“The Home Row,” “ASDF,” timed typing, and words per minute were the standard terms heard in any late 1980s and 1990s keyboarding class. But there was one computer program we all heard of, and probably used, when learning to be future Retroist writers. That computer program was Mavis Beacon Teaches Typing. Did Mavis teach you?
When I was in seventh grade, I was introduced to the concept of “keyboarding” class. No seriously, that’s what my middle school called it. Prior to that, in my intermediate school (third through sixth grades), it was Computer Science. In that class, we played games and learned how to use a computer. In seventh grade, we got down to the business of actually knowing how to use a computer for more professional reasons, rather than playing games.
Keyboarding class meant typing exercises, learning how to position hands on the keyboard correctly, and timed typing to judge proficiency and accuracy. I owe much to my first keyboard classes, as well as the one I took in tenth grade that expanded more on the basics taught in those earlier classes.

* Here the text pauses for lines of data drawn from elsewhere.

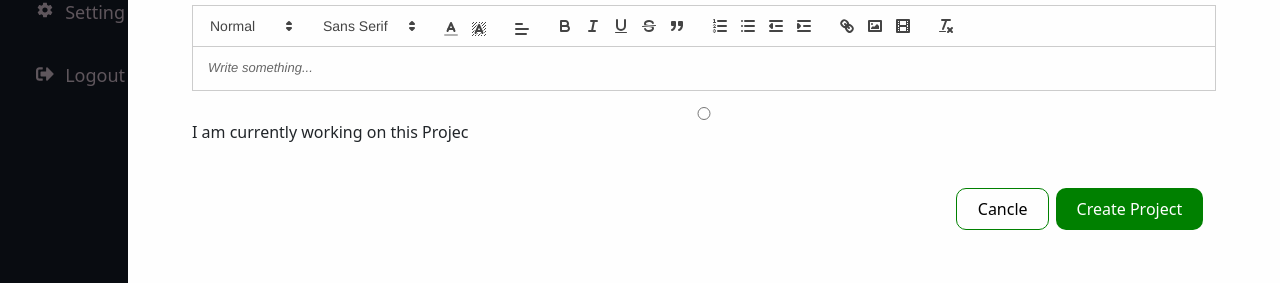
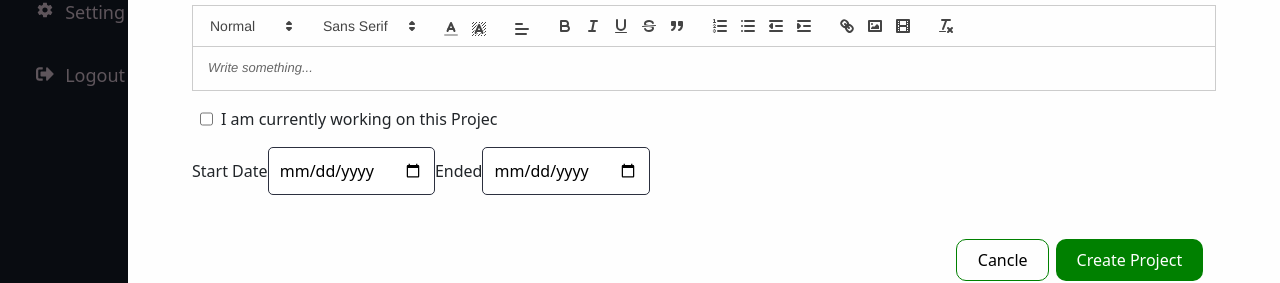
Before and after one commit to G-GraceCode/Projec-M-S, a React (Vite) app in the folder frontend/: page /project in a window 1280 px wide. Both pictures are taken after typing "Sample" into the empty fields and a click on the button "Add Project". Shown: the part 464-747 px from the top of the page. Built offline with nearby package versions, Linux system fonts and the light colour scheme; no server answers.

Commit message:
Update CreateProject.jsx

```diff
--- a/frontend/src/pages/CreateProject.jsx
+++ b/frontend/src/pages/CreateProject.jsx
@@ -12,7 +12,9 @@ const CreateProject = ({ close }) => {
   const [summary, setSummary] = useState("");
   const [category, setCategory] = useState("");
   const [content, setContent] = useState("");
-  const [complete, setComplete] = useState("");
+  const [complete, setComplete] = useState(true);
+  const [fromDate, setFromDate] = useState("");
+  const [toDate, setToDate] = useState("");
   const [files, setFiles] = useState("");
   const [loading, setLoading] = useState(false);
   const { enqueueSnackbar } = useSnackbar();
@@ -36,7 +38,9 @@ const CreateProject = ({ close }) => {
     data.set("summary", summary);
     data.set("category", category);
     data.set("content", content);
-    // data.set("complete", complete);
+    data.set("comProject", complete);
+    data.set("toDate", to);
+    data.set("fromDate", from);
     data.set("file", files);
 
     try {
@@ -120,30 +124,36 @@ const CreateProject = ({ close }) => {
           </label>
           <label htmlFor="complete">
             <input
-              type="radio"
+              type="checkbox"
               name="radio"
-              value={"complete"}
               className="mx-2"
-              onChange={(e) => setComplete(e.target.value)}
+              onChange={() => setComplete(!complete)}
             />
             I am currently working on this Projec
           </label>
 
           <label htmlFor="date">
-            {complete === "complete" ? (
-              <p>
-                <span>sset start and End Date of the Project</span>
-                Started <input type="date" name="from" />
-                Ended <input type="date" name="to" />
-              </p>
-            ) : complete === "New" ? (
-              <p>
-                <span>set start only of the Project</span>
-                <input type="date" name="to" />
-              </p>
-            ) : (
-              ""
-            )}
+            <p>
+              <span>
+                Start Date
+                <input
+                  type="date"
+                  name="from"
+                  value={fromDate}
+                  onChange={(e) => setFromDate(e.target.value)}
+                />
+              </span>
+              <span className="ml-2">
+                Ended
+                <input
+                  disabled={complete === false}
+                  type="date"
+                  name="to"
+                  value={toDate}
+                  onChange={(e) => setToDate(e.target.value)}
+                />
+              </span>
+            </p>
           </label>
 
           <div className="btn">
@@ -223,6 +233,10 @@ const Content = styled.div`
         padding: 0.7rem;
         border-radius: 5px;
       }
+      &:nth-child(06) {
+        display: flex;
+        flex-flow: row nowrap;
+      }
     }
     .btn {
       display: flex;
```
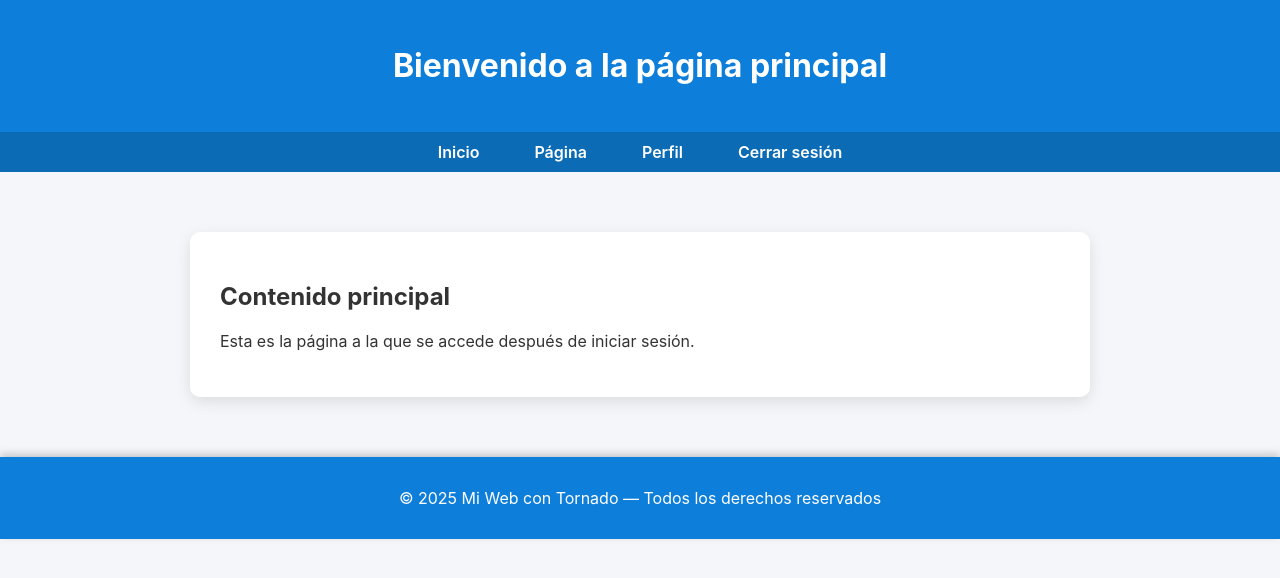
After one commit to Gabriellungu123/Tornadoo, a Python web app: template templates/pagina.html in a window 1280 px wide. The commit adds this page. Shown: the top 578 px of the page. Run offline with Jinja, Linux system fonts and the light colour scheme; the template is opened without the code that fills it, so the values that code supplies are empty.

Commit message:
Segundo pasiito

```diff
--- /dev/null
+++ b/static/pagina.css
@@ -0,0 +1,80 @@
+/* ====== ESTILOS GENERALES ====== */
+body {
+    margin: 0;
+    font-family: 'Inter', Arial, sans-serif;
+    background: #f4f6f9;
+    color: #333;
+}
+
+/* ====== HEADER ====== */
+header {
+    background: #0d7eda;
+    color: white;
+    padding: 25px 0;
+    text-align: center;
+    box-shadow: 0 3px 8px rgba(0,0,0,0.2);
+}
+
+/* ====== NAV ====== */
+nav {
+    background: #0b6bb5;
+    padding: 10px 0;
+}
+
+nav ul {
+    list-style: none;
+    display: flex;
+    justify-content: center;
+    gap: 25px;
+    margin: 0;
+    padding: 0;
+}
+
+nav ul li a {
+    color: white;
+    text-decoration: none;
+    font-weight: 600;
+    padding: 8px 15px;
+    border-radius: 5px;
+    transition: background 0.3s ease;
+}
+
+nav ul li a:hover {
+    background: rgba(255,255,255,0.2);
+}
+
+/* ====== CONTENIDO ====== */
+main {
+    max-width: 900px;
+    margin: 40px auto;
+    padding: 20px;
+}
+
+.contenido {
+    background: white;
+    padding: 30px;
+    border-radius: 10px;
+    box-shadow: 0 5px 15px rgba(0,0,0,0.1);
+}
+
+/* ====== FOOTER ====== */
+footer {
+    background: #0d7eda;
+    color: white;
+    text-align: center;
+    padding: 15px 0;
+    margin-top: 40px;
+    box-shadow: 0 -3px 8px rgba(0,0,0,0.2);
+}
+
+/* ====== RESPONSIVE ====== */
+@media (max-width: 600px) {
+    nav ul {
+        flex-direction: column;
+        gap: 10px;
+    }
+
+    main {
+        margin: 20px;
+    }
+}
--- /dev/null
+++ b/templates/pagina.html
@@ -0,0 +1,36 @@
+<!DOCTYPE html>
+<html lang="es">
+<head>
+    <meta charset="UTF-8">
+    <meta name="viewport" content="width=device-width, initial-scale=1.0">
+    <title>Página principal</title>
+    <link rel="stylesheet" href="/static/pagina.css">
+</head>
+<body>
+
+    <header>
+        <h1>Bienvenido a la página principal</h1>
+    </header>
+
+    <nav>
+        <ul>
+            <li><a href="/">Inicio</a></li>
+            <li><a href="/pagina">Página</a></li>
+            <li><a href="#">Perfil</a></li>
+            <li><a href="#">Cerrar sesión</a></li>
+        </ul>
+    </nav>
+
+    <main>
+        <section class="contenido">
+            <h2>Contenido principal</h2>
+            <p>Esta es la página a la que se accede después de iniciar sesión.</p>
+        </section>
+    </main>
+
+    <footer>
+        <p>© 2025 Mi Web con Tornado — Todos los derechos reservados</p>
+    </footer>
+
+</body>
+</html>
```
Also changed, not shown: main.py (+23 -0 lines), static/style.css (+43 -19 lines), templates/formulario.html (+5 -7 lines).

Last time I tested myself, which was more than a decade ago, I typed 65 words per minute accurately. If I really floor it through typing, I can hit 70 words per minute. I don’t use the applied methods of proper keyboarding taught in classes at school, and I haven’t in years. To me, it is too restrictive, and as a Secretary who doesn’t act the “Traditional Secretary Way,” I find my way to be much easier than holding my hands on the “Home Row” ever did.
There were teachers that were employed to teach this method, and then there was the “video game/learning tool” version. Her name was Mavis Beacon, and her aim was to teach you typing!
Meet Mavis Beacon!
Truth is, there isn’t an actual Mavis Beacon.
Ms. Beacon is actually Caribbean-born Renee L’Esperance. Mavis (named for Mavis Staples) Beacon (a light to guide the way) was the creation of former talk show host Les Crane, who was a partner in Software Works, and L’Esperance was the physical representation of Mavis. She was a perfume counter worker at Saks when she was discovered.
She’s gotten a new face over time…
…but her aim has always been the same: teach you to type through lessons and games aimed at making this (like any type of learning) fun!
Her look has only changed to represent a modern typing instructor.
Although she never looked like the people who taught keyboarding or typing at my schools.
Playing the First Version of Mavis Beacon Teaches Typing
When it comes to giving the software a test drive, I knew I wanted to try out the original version. It was the O.G., and twenty versions later, it is still the best-selling instructional typing software of all time.
And thanks to Classic Reload, the original DOS version from 1987 is a playable reality!
And don’t judge me on my typing – as a freestyle typist, I’m excellent, but under Mavis Beacon’s watchful eye…I’m the worst typist ever!
Upload via Allison Venezio / Allison’s Written Words
Give Your Typing Skills the Ol’ Mavis Beacon Try!
Mavis Beacon Teaches Typing (In case you’re up for the challenge!)